_Your instructions_
Search the data for the string "input" and copy each line in which it appears.
── Working data
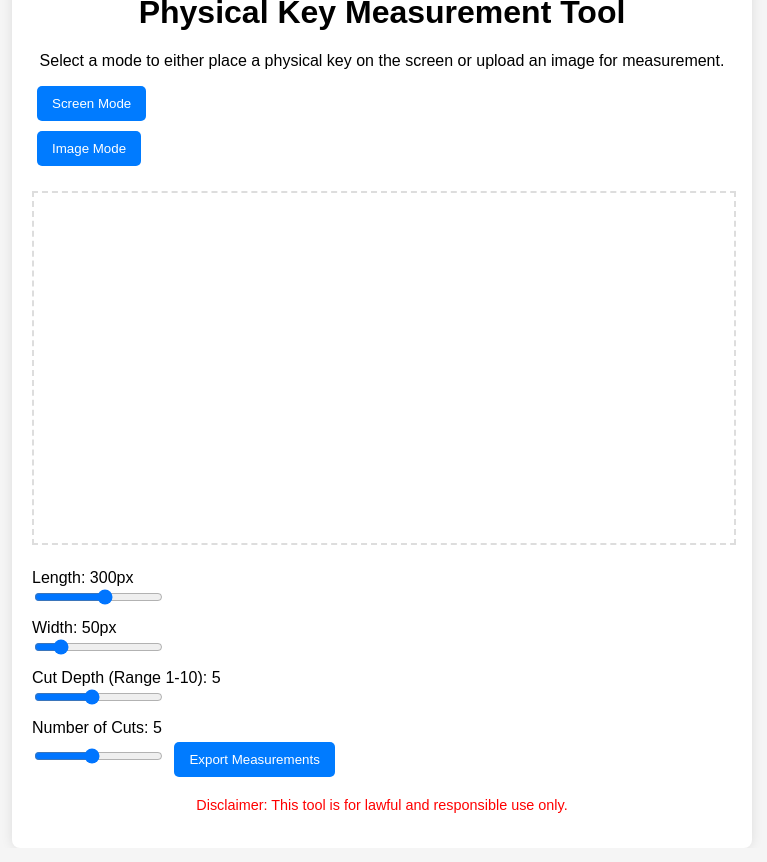
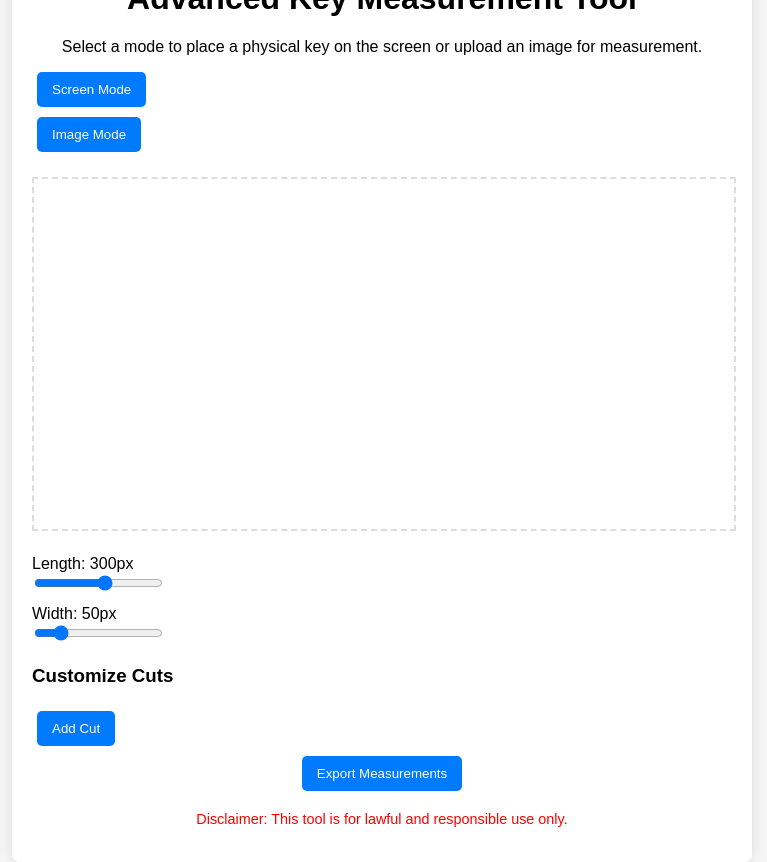
Before and after one commit to GodMode-OFF/Key-Replicator, a plain HTML site: page index.html in a window 1280 px wide. Shown: the whole page, without its empty margins (258-1025 px from the left). Drawn offline with Linux system fonts and the light colour scheme.

Commit message:
Update index.html

```diff
--- a/index.html
+++ b/index.html
@@ -3,13 +3,13 @@
 <head>
     <meta charset="UTF-8">
     <meta name="viewport" content="width=device-width, initial-scale=1.0">
-    <title>Key Cloning Tool</title>
+    <title>Key Measurement Tool with Custom Cuts</title>
     <link rel="stylesheet" href="styles.css">
 </head>
 <body>
     <div class="container">
-        <h1>Physical Key Measurement Tool</h1>
-        <p>Select a mode to either place a physical key on the screen or upload an image for measurement.</p>
+        <h1>Advanced Key Measurement Tool</h1>
+        <p>Select a mode to place a physical key on the screen or upload an image for measurement.</p>
 
         <!-- Mode Selection -->
         <div class="mode-selection">
@@ -26,22 +26,23 @@
         <input type="file" id="upload" accept="image/*" class="hidden">
         <canvas id="keyCanvas"></canvas>
 
-        <!-- Control Panel for Adjustments -->
+        <!-- Control Panel for Base Measurements -->
         <div class="controls">
             <label>Length: <span id="lengthValue">300</span>px</label>
             <input type="range" id="lengthSlider" min="50" max="500" value="300">
 
             <label>Width: <span id="widthValue">50</span>px</label>
             <input type="range" id="widthSlider" min="20" max="200" value="50">
+        </div>
 
-            <label>Cut Depth (Range 1-10): <span id="depthValue">5</span></label>
-            <input type="range" id="depthSlider" min="1" max="10" value="5">
+        <!-- Cut Controls -->
+        <div id="cutControlsContainer">
+            <h3>Customize Cuts</h3>
+            <button id="addCutButton">Add Cut</button>
+            <div id="cutControls"></div>
+        </div>
 
-            <label>Number of Cuts: <span id="cutsValue">5</span></label>
-            <input type="range" id="cutsSlider" min="1" max="10" value="5">
-
-            <button id="exportData">Export Measurements</button>
-        </div>
+        <button id="exportData">Export Measurements</button>
 
         <p id="disclaimer">Disclaimer: This tool is for lawful and responsible use only.</p>
     </div>
```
────
_Solution_
         <input type="file" id="upload" accept="image/*" class="hidden">
             <input type="range" id="lengthSlider" min="50" max="500" value="300">
             <input type="range" id="widthSlider" min="20" max="200" value="50">
-            <input type="range" id="depthSlider" min="1" max="10" value="5">
-            <input type="range" id="cutsSlider" min="1" max="10" value="5">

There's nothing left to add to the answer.